» Work item: Every entry that follows should be repeated exactly; drop the images.

» Information provided:
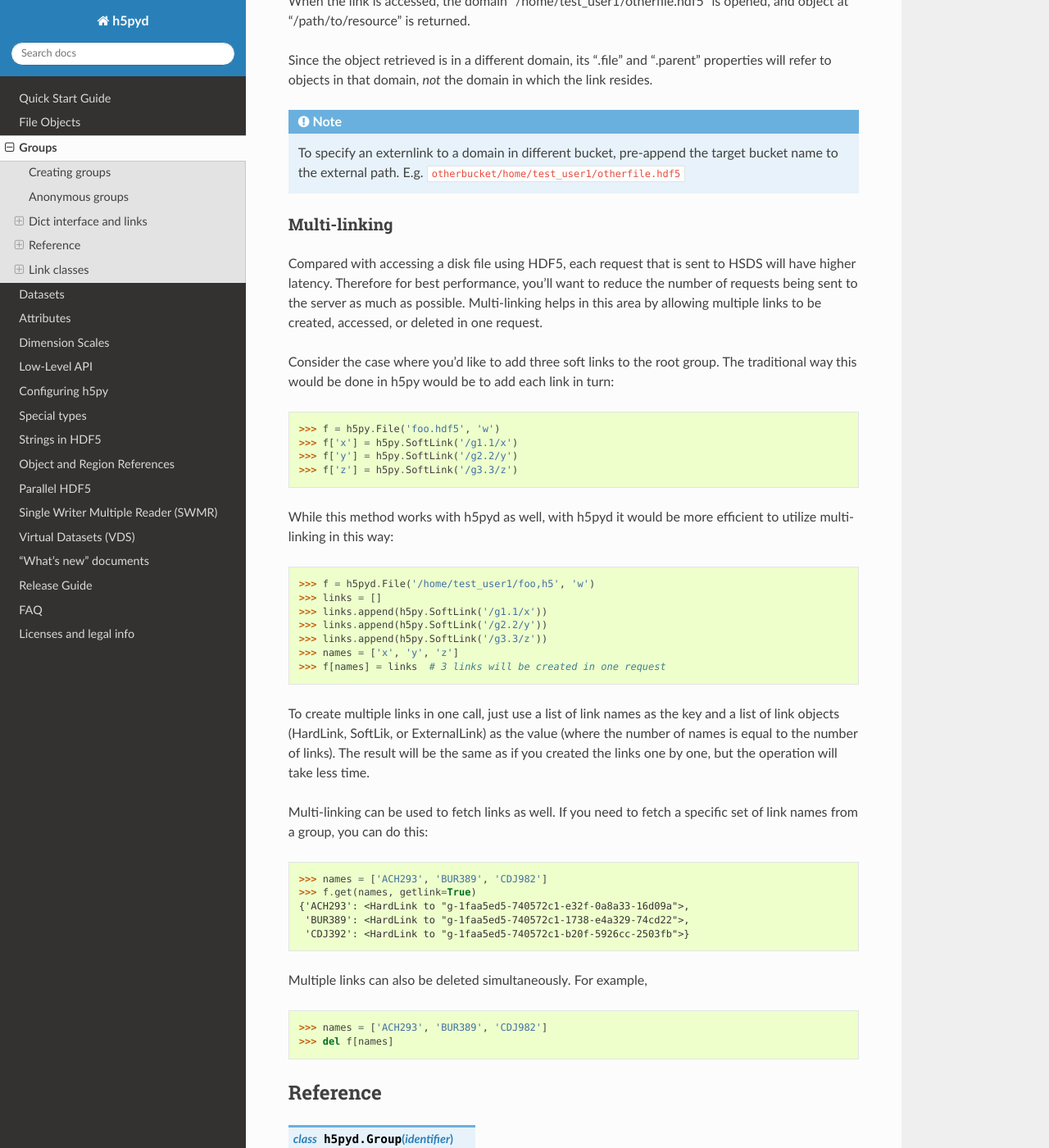
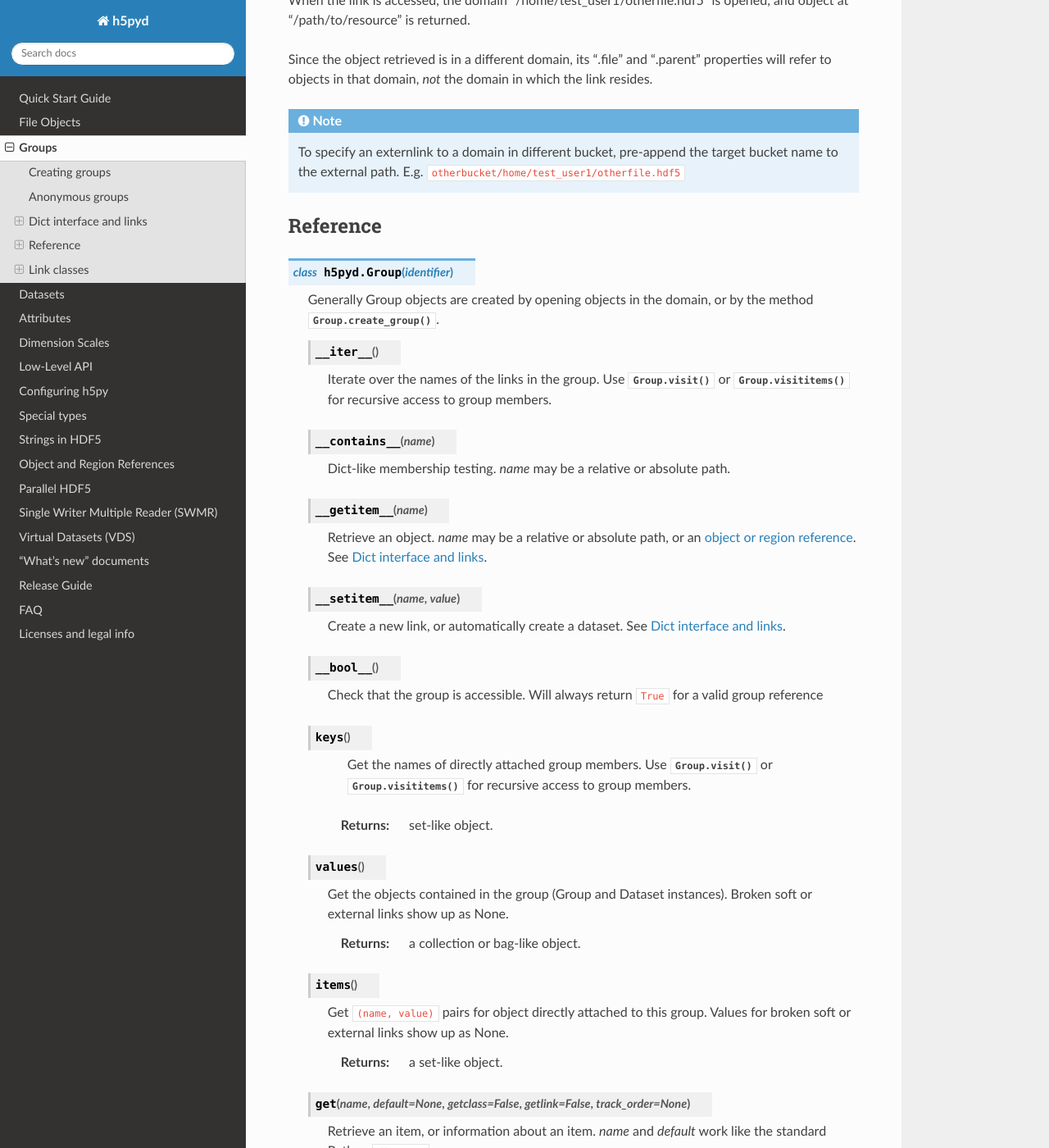
Before and after one commit to HDFGroup/h5pyd, a Sphinx documentation site: the page built from docs/high/group.rst, in a window 1280 px wide and 1400 px high, scrolled down 3917 px. Shown: the whole window at 82% size. Built offline with Sphinx 7.4.7 and the Read the Docs theme 3.1.0, drawn with Linux system fonts in a browser that asks for light colours; pages that are not in the unit, such as notebooks, are missing from menus; some of the changed text lies outside the part shown.

Commit message:
doc updates

```diff
--- a/docs/high/group.rst
+++ b/docs/high/group.rst
@@ -96,6 +96,7 @@ they support the indexing syntax, and standard exceptions:
     The keys(), values() and items() methods
     will return view-like objects instead of lists.  These objects support
     membership testing and iteration, but can't be sliced like lists.
+
 
 By default, objects inside a group are iterated in alphanumeric order.
 However, if group is created with ``track_order=True``, the insertion
@@ -212,54 +213,6 @@ link resides.
 
 .. _group_multilink:
 
-Multi-linking
-~~~~~~~~~~~~~
-
-Compared with accessing a disk file using HDF5, each request that is sent to HSDS will have higher
-latency.  Therefore for best performance, you'll want to reduce the number of requests being sent to the
-server as much as possible.  Multi-linking helps in this area by allowing multiple links to be
-created, accessed, or deleted in one request.
-
-Consider the case where you'd like to add three soft links to the root group.
-The traditional way this would be done in h5py would be to add each link in turn:
-
-    >>> f = h5py.File('foo.hdf5', 'w')
-    >>> f['x'] = h5py.SoftLink('/g1.1/x')
-    >>> f['y'] = h5py.SoftLink('/g2.2/y')
-    >>> f['z'] = h5py.SoftLink('/g3.3/z')
-
-While this method works with h5pyd as well, with h5pyd it would be more efficient to
-utilize multi-linking in this way:
-
-    >>> f = h5pyd.File('/home/test_user1/foo,h5', 'w')
-    >>> links = []
-    >>> links.append(h5py.SoftLink('/g1.1/x'))
-    >>> links.append(h5py.SoftLink('/g2.2/y'))
-    >>> links.append(h5py.SoftLink('/g3.3/z'))
-    >>> names = ['x', 'y', 'z']
-    >>> f[names] = links  # 3 links will be created in one request
-
-To create multiple links in one call, just use a list of link names
-as the key and a list of link objects (HardLink, SoftLik, or ExternalLink)
-as the value (where the number of names is equal to the number of links).
-The result will be the same as if you created the links
-one by one, but the operation will take less time.
-
-Multi-linking can be used to fetch links as well.
-If you need to fetch a specific set of link names
-from a group, you can do this:
-
-    >>> names = ['ACH293', 'BUR389', 'CDJ982']
-    >>> f.get(names, getlink=True)
-    {'ACH293': <HardLink to "g-1faa5ed5-740572c1-e32f-0a8a33-16d09a">,
-     'BUR389': <HardLink to "g-1faa5ed5-740572c1-1738-e4a329-74cd22">,
-     'CDJ392': <HardLink to "g-1faa5ed5-740572c1-b20f-5926cc-2503fb">}
-
-Multiple links can also be deleted simultaneously.  For example,
-
-    >>> names = ['ACH293', 'BUR389', 'CDJ982']
-    >>> del f[names]
-
 
 Reference
 ---------
@@ -293,7 +246,7 @@ Reference
     .. method:: __bool__()
 
         Check that the group is accessible.
-        Will always return True for a valid group reference
+        Will always return ``True`` for a valid group reference
 
     .. method:: keys()
 
@@ -503,16 +456,6 @@ Reference
         :keyword chunks:    Chunk shape, or True for auto-chunking.
 
 
-
-    .. method:: getObjByUuid(obj_uuid)
-
-        Returns the object in the domain with the given low-level identifier UUID.
-        Raises an IOError ("401 - Not Found")
-        if no object with the given identifier exists.
-
-       :param str obj_uuid:
-           Object identifier of the object to be returned.
-
     .. attribute:: attrs
 
         :ref:`attributes` for this group.
```
Also changed, not shown: other parts of docs/high/group.rst (+8 -8 lines), docs/high/attr.rst (+2 -8 lines), docs/high/dataset.rst (+116 -117 lines), docs/high/dims.rst (+6 -5 lines), docs/high/file.rst (+54 -31 lines), docs/quick.rst (+23 -10 lines), 1 other file.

» Response:
Before and after one commit to HDFGroup/h5pyd, a Sphinx documentation site: the page built from docs/high/group.rst, in a window 1280 px wide and 1400 px high, scrolled down 3917 px. Shown: the whole window at 82% size. Built offline with Sphinx 7.4.7 and the Read the Docs theme 3.1.0, drawn with Linux system fonts in a browser that asks for light colours; pages that are not in the unit, such as notebooks, are missing from menus; some of the changed text lies outside the part shown.

Commit message:
doc updates

```diff
--- a/docs/high/group.rst
+++ b/docs/high/group.rst
@@ -96,6 +96,7 @@ they support the indexing syntax, and standard exceptions:
     The keys(), values() and items() methods
     will return view-like objects instead of lists.  These objects support
     membership testing and iteration, but can't be sliced like lists.
+
 
 By default, objects inside a group are iterated in alphanumeric order.
 However, if group is created with ``track_order=True``, the insertion
@@ -212,54 +213,6 @@ link resides.
 
 .. _group_multilink:
 
-Multi-linking
-~~~~~~~~~~~~~
-
-Compared with accessing a disk file using HDF5, each request that is sent to HSDS will have higher
-latency.  Therefore for best performance, you'll want to reduce the number of requests being sent to the
-server as much as possible.  Multi-linking helps in this area by allowing multiple links to be
-created, accessed, or deleted in one request.
-
-Consider the case where you'd like to add three soft links to the root group.
-The traditional way this would be done in h5py would be to add each link in turn:
-
-    >>> f = h5py.File('foo.hdf5', 'w')
-    >>> f['x'] = h5py.SoftLink('/g1.1/x')
-    >>> f['y'] = h5py.SoftLink('/g2.2/y')
-    >>> f['z'] = h5py.SoftLink('/g3.3/z')
-
-While this method works with h5pyd as well, with h5pyd it would be more efficient to
-utilize multi-linking in this way:
-
-    >>> f = h5pyd.File('/home/test_user1/foo,h5', 'w')
-    >>> links = []
-    >>> links.append(h5py.SoftLink('/g1.1/x'))
-    >>> links.append(h5py.SoftLink('/g2.2/y'))
-    >>> links.append(h5py.SoftLink('/g3.3/z'))
-    >>> names = ['x', 'y', 'z']
-    >>> f[names] = links  # 3 links will be created in one request
-
-To create multiple links in one call, just use a list of link names
-as the key and a list of link objects (HardLink, SoftLik, or ExternalLink)
-as the value (where the number of names is equal to the number of links).
-The result will be the same as if you created the links
-one by one, but the operation will take less time.
-
-Multi-linking can be used to fetch links as well.
-If you need to fetch a specific set of link names
-from a group, you can do this:
-
-    >>> names = ['ACH293', 'BUR389', 'CDJ982']
-    >>> f.get(names, getlink=True)
-    {'ACH293': <HardLink to "g-1faa5ed5-740572c1-e32f-0a8a33-16d09a">,
-     'BUR389': <HardLink to "g-1faa5ed5-740572c1-1738-e4a329-74cd22">,
-     'CDJ392': <HardLink to "g-1faa5ed5-740572c1-b20f-5926cc-2503fb">}
-
-Multiple links can also be deleted simultaneously.  For example,
-
-    >>> names = ['ACH293', 'BUR389', 'CDJ982']
-    >>> del f[names]
-
 
 Reference
 ---------
@@ -293,7 +246,7 @@ Reference
     .. method:: __bool__()
 
         Check that the group is accessible.
-        Will always return True for a valid group reference
+        Will always return ``True`` for a valid group reference
 
     .. method:: keys()
 
@@ -503,16 +456,6 @@ Reference
         :keyword chunks:    Chunk shape, or True for auto-chunking.
 
 
-
-    .. method:: getObjByUuid(obj_uuid)
-
-        Returns the object in the domain with the given low-level identifier UUID.
-        Raises an IOError ("401 - Not Found")
-        if no object with the given identifier exists.
-
-       :param str obj_uuid:
-           Object identifier of the object to be returned.
-
     .. attribute:: attrs
 
         :ref:`attributes` for this group.
```
Also changed, not shown: other parts of docs/high/group.rst (+8 -8 lines), docs/high/attr.rst (+2 -8 lines), docs/high/dataset.rst (+116 -117 lines), docs/high/dims.rst (+6 -5 lines), docs/high/file.rst (+54 -31 lines), docs/quick.rst (+23 -10 lines), 1 other file.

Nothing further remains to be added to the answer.